The visits are particularly important to patients without family or friends.
Although the Data Protection Act has been in force for 15 years, Mrs Ehrentreu said that staff had still been willing to provide a list of Jewish patients. But the practice had now stopped.
The only way she knows if patients are Jewish, and might want to be visited, is if they have stated their religion on their admission form.
A spokeswoman for the Royal Free said it was hospital policy not to disclose any personal information to volunteers or visitors without their permission. "This includes information about their faith".
Mrs Ehrentreu said Jewish patients tended not to specifically ask for a visit, but were usually grateful if they received one.
"I'm not allowed to ask staff if there is anyone who would like a specifically Jewish visit. I meet people who say 'why didn't you come and visit', but we don't know they are there," she said. "I've been 30 years in the Royal Free and I know as soon as I come into the room if a patient doesn't want a visitor and I leave them."

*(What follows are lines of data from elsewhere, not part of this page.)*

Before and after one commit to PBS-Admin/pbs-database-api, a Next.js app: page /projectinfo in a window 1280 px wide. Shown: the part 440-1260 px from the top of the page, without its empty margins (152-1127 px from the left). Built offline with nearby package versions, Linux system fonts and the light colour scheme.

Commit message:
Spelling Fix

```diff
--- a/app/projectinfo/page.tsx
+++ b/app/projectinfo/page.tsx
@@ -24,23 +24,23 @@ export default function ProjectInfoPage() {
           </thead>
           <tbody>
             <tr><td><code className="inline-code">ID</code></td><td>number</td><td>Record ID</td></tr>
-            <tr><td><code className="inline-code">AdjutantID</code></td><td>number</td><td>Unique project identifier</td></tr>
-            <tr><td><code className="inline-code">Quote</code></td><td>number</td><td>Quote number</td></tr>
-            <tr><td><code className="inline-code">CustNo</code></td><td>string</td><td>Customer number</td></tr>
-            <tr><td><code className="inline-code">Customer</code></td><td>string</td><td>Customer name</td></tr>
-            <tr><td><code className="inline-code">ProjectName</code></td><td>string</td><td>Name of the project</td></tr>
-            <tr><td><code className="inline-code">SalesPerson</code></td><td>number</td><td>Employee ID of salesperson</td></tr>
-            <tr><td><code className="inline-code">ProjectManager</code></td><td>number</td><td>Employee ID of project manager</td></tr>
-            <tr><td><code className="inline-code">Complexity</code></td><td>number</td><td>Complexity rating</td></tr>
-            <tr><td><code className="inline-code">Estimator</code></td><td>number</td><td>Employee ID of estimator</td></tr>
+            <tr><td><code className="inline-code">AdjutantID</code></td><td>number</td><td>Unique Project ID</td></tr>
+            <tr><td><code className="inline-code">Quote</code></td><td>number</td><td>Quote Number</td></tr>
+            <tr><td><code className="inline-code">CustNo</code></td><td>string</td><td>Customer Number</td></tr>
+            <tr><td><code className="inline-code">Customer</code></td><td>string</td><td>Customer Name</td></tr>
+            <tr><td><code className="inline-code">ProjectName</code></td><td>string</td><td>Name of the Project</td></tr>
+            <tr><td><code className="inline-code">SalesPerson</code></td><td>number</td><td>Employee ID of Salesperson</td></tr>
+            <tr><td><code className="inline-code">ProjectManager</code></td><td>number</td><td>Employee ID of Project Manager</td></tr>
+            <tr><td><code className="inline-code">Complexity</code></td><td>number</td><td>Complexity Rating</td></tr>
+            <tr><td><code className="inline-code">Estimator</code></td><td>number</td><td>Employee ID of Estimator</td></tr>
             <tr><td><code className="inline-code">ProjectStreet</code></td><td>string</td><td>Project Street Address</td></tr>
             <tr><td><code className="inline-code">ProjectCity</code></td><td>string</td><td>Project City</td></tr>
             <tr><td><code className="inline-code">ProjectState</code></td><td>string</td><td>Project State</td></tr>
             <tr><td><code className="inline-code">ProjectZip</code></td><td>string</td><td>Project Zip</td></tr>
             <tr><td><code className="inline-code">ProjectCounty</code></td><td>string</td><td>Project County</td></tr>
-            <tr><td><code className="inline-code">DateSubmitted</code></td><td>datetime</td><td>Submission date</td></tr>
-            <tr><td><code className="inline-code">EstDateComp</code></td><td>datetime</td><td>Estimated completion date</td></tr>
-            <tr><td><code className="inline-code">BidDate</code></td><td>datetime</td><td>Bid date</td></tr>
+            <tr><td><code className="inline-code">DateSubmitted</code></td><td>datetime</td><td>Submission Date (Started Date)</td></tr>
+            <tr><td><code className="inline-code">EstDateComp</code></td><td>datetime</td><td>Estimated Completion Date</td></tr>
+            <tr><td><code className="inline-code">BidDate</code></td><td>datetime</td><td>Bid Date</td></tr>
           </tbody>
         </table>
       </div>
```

She said her impression was that enforcement of data protection rules varies between hospital trusts.
Rabbi Yisroel Fine, chaplain to Barnet and Chase Farm Hospital, said that "each hospital exercises discretion and some are more rigorous".
He said that at Barnet, patients were asked about religious status and whether they would want a visitor, but that the system sometimes broke down because forms were not fully completed due to time constraints.
"We rely on goodwill of the staff. They are very co-operative, but the restrictions on data protection mean they have little room for manoeuvre."
Menachem Prager, a longstanding visitor at Edgware Community Hospital, said that the chaplaincy had "a wonderful relationship" with hospital officials.
Michelle Minsky, head of US Chesed, which co-ordinates hospital visits for Jews of all denominations, said the US was looking into working with other faith groups to bring up the matter with the Department of Health.
"We are finding this to be an increasing problem," she said. "More hospitals are affected."
"I want the wider community to be aware that they should make contact," said Mrs Ehrentreu. "You can't imagine what good visits do for people."
"I've tried anything because it hurts me that people are in hospital who we could be helping and we can't."
The spokeswoman for the Royal Free said: "A Shabbat room is available for patients and relatives who may be in hospital during the Sabbath.
"There are a number of Jewish volunteers, working under the supervision of our Chaplaincy and spiritual care team who are available should patients request to see them."